- Task details -
Copy all lines below that use the word "components".

- Exercise material -
━━━

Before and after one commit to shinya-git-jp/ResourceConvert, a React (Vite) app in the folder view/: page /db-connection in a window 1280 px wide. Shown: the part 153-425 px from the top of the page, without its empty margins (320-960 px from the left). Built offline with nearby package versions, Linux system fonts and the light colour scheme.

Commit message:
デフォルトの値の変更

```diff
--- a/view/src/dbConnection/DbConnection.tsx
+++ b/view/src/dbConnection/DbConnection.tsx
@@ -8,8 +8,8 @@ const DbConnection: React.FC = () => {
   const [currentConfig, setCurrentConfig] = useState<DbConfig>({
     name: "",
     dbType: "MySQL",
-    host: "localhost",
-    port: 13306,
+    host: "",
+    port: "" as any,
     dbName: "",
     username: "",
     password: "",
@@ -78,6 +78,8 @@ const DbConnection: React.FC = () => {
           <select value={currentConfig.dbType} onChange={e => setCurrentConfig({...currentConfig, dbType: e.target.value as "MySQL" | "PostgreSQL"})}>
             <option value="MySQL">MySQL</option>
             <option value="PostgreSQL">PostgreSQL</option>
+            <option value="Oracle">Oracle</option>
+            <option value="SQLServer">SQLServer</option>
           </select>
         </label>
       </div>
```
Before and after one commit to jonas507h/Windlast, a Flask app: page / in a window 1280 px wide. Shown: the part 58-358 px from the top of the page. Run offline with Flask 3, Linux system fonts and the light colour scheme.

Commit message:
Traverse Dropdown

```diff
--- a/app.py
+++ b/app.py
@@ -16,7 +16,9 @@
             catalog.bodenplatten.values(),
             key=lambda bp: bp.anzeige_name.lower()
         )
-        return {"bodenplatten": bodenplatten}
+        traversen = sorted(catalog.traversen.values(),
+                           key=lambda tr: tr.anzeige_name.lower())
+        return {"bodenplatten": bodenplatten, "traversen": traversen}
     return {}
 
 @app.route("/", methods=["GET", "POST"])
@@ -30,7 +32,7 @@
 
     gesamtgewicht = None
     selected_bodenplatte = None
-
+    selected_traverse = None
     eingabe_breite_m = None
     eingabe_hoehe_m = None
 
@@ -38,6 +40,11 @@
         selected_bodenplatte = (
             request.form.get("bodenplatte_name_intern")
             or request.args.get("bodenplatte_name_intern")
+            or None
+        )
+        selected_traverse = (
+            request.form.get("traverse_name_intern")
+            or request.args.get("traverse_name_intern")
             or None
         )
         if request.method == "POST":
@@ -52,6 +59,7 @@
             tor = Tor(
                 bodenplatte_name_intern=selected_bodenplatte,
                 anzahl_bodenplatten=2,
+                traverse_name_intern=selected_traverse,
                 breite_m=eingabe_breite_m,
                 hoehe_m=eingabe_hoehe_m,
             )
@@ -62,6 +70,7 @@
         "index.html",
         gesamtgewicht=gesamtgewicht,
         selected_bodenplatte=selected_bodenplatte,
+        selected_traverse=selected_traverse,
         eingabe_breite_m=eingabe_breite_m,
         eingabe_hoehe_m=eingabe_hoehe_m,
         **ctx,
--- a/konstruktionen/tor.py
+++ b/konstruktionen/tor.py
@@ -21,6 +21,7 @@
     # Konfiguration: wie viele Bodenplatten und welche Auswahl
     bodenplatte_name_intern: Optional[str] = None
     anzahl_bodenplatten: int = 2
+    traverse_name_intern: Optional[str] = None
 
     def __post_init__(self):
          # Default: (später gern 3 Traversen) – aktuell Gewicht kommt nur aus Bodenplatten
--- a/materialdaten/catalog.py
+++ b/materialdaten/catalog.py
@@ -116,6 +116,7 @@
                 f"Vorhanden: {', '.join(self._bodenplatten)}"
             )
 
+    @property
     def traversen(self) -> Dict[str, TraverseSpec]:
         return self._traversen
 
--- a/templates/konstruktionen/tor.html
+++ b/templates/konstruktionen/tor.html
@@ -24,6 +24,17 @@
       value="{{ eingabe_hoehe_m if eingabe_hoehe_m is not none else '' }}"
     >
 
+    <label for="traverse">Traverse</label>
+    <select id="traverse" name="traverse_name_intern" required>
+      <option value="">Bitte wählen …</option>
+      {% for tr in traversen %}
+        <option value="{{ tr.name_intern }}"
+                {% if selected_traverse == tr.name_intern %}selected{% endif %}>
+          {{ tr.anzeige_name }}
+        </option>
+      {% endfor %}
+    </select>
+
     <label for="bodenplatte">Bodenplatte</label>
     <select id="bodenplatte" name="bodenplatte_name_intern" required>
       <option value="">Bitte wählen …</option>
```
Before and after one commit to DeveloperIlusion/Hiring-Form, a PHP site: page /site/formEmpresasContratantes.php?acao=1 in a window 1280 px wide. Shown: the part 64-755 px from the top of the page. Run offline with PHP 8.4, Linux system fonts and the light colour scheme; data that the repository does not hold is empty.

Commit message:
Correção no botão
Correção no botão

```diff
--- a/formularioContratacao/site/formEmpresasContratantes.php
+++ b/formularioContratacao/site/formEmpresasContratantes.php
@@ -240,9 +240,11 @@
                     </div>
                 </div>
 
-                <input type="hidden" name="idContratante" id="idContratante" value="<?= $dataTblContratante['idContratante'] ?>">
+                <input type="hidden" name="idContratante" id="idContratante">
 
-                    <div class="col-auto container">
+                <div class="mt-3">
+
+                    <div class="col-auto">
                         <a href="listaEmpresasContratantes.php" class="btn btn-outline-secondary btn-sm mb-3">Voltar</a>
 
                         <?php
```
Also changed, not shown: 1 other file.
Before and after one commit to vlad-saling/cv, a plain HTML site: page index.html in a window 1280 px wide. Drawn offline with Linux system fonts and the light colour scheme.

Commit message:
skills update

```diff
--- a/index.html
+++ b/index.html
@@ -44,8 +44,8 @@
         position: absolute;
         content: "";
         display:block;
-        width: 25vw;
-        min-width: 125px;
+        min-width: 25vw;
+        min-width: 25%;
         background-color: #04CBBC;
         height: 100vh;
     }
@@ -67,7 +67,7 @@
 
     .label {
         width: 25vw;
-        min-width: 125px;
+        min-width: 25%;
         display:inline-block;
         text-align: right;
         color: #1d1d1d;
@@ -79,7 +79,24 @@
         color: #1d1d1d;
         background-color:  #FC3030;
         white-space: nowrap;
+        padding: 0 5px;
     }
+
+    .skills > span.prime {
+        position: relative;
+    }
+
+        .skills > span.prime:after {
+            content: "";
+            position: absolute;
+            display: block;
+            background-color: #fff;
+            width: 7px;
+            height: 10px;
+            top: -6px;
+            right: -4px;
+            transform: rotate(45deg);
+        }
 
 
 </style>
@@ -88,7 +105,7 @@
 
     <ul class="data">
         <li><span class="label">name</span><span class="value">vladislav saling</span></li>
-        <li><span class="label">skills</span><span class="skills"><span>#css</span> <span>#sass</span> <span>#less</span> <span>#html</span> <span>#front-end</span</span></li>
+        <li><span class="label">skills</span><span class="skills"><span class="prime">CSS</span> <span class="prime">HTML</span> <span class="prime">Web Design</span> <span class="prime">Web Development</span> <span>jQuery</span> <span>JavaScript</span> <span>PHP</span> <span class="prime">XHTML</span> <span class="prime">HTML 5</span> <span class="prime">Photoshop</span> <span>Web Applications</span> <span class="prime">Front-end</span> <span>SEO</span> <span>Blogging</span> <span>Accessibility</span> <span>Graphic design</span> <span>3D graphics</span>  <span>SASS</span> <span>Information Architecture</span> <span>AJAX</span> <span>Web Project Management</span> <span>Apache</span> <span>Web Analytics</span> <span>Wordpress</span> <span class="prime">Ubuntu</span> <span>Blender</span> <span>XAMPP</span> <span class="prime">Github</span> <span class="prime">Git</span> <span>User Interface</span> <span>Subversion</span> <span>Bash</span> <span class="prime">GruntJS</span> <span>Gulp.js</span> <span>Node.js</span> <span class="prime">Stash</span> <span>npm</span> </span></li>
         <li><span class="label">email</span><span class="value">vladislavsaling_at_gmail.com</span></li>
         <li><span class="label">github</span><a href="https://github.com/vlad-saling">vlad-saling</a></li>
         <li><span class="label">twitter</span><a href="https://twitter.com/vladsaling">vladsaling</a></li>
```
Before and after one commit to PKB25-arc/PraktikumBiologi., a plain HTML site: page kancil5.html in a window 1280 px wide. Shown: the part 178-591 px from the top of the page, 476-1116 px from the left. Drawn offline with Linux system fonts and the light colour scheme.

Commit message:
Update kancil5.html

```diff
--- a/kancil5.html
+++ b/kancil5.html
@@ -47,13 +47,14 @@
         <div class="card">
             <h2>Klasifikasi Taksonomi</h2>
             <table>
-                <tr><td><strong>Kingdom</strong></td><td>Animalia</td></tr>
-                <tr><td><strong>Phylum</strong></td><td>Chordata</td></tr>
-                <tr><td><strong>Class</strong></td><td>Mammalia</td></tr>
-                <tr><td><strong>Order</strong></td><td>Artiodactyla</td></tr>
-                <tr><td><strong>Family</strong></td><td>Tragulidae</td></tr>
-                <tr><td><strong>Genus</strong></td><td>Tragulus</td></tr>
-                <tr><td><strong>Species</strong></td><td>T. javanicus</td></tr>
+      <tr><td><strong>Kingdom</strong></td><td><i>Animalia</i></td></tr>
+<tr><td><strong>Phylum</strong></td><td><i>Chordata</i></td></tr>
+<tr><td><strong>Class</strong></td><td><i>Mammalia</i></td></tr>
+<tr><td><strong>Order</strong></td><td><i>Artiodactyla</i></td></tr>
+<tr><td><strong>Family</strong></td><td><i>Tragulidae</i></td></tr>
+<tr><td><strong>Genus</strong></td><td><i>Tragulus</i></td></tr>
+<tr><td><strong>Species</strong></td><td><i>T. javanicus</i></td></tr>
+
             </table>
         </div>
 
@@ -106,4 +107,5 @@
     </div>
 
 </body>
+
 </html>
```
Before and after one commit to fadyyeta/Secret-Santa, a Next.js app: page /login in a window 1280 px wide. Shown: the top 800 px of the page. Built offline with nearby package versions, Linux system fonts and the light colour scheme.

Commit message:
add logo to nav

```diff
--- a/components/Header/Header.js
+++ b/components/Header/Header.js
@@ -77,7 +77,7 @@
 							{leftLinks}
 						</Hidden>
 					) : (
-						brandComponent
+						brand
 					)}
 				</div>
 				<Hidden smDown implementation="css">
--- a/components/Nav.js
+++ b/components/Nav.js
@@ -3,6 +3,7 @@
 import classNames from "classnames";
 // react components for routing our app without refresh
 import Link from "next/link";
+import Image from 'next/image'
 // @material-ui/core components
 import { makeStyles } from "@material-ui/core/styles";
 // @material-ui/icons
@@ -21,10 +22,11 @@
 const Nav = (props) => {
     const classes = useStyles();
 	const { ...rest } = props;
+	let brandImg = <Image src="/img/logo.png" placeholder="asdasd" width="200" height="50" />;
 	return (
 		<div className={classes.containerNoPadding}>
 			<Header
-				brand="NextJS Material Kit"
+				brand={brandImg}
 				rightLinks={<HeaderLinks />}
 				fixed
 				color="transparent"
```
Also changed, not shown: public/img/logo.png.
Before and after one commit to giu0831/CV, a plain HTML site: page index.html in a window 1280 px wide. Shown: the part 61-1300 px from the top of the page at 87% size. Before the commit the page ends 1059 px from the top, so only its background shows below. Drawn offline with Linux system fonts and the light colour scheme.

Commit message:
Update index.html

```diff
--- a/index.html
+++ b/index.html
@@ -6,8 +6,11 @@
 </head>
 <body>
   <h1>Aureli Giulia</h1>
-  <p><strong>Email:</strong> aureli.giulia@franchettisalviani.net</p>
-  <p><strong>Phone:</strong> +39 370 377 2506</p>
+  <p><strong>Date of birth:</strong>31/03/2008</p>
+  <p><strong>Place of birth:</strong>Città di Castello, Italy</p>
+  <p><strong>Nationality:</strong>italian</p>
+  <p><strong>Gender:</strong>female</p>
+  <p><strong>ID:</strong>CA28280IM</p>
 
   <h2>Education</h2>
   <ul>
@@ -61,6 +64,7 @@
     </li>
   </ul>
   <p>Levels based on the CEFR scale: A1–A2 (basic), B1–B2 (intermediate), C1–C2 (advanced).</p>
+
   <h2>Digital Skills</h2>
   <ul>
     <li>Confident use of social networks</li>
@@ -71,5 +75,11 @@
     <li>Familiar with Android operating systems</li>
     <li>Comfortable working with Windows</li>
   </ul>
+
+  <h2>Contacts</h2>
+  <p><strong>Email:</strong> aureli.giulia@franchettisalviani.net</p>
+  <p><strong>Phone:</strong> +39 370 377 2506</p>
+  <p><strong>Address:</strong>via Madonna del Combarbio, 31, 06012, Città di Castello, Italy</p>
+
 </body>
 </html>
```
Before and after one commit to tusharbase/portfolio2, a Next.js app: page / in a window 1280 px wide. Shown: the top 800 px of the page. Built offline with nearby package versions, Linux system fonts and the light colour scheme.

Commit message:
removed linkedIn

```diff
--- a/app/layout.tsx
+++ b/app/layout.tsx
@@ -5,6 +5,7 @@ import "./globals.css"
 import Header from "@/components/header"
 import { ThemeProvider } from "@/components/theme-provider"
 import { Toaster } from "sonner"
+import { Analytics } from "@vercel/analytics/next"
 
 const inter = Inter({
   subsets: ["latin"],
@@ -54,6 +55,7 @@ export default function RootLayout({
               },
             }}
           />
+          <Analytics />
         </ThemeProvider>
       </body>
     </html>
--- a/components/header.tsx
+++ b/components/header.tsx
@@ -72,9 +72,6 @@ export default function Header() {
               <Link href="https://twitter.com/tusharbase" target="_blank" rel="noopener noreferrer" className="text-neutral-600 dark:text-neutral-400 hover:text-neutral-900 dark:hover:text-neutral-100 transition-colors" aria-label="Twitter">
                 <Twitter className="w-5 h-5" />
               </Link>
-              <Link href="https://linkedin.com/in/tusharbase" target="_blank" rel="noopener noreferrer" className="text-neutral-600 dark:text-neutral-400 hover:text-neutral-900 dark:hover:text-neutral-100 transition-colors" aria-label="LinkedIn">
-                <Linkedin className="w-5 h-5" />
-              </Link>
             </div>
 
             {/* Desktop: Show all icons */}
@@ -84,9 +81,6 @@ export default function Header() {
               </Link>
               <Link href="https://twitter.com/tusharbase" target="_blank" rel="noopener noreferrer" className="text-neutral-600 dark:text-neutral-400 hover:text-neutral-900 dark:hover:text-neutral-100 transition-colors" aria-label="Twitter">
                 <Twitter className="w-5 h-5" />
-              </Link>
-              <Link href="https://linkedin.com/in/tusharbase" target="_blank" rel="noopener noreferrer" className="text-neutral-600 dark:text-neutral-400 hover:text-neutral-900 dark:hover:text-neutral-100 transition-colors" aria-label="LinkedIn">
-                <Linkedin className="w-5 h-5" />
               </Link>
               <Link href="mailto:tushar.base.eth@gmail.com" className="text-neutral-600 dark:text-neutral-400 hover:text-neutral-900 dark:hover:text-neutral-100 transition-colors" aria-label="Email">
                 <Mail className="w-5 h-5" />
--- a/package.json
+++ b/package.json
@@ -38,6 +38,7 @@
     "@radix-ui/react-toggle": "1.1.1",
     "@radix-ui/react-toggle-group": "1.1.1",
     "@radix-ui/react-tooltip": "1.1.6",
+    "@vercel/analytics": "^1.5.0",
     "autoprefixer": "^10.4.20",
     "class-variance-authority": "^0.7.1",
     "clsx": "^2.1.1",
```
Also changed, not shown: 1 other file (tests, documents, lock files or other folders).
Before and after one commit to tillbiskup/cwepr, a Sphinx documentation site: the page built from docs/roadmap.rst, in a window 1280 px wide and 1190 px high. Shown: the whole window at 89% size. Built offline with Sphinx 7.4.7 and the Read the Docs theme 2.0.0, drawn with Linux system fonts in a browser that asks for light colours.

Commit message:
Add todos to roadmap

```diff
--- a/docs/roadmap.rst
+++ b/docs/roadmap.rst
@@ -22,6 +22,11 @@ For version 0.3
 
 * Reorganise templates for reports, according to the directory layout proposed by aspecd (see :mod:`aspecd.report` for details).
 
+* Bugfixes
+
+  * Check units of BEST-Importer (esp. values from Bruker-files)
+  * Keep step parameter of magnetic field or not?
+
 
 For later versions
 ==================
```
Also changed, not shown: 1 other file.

━━━

- The answer -
--- a/components/Header/Header.js
+++ b/components/Header/Header.js
--- a/components/Nav.js
+++ b/components/Nav.js
 // react components for routing our app without refresh
 // @material-ui/core components
 import Header from "@/components/header"
 import { ThemeProvider } from "@/components/theme-provider"
--- a/components/header.tsx
+++ b/components/header.tsx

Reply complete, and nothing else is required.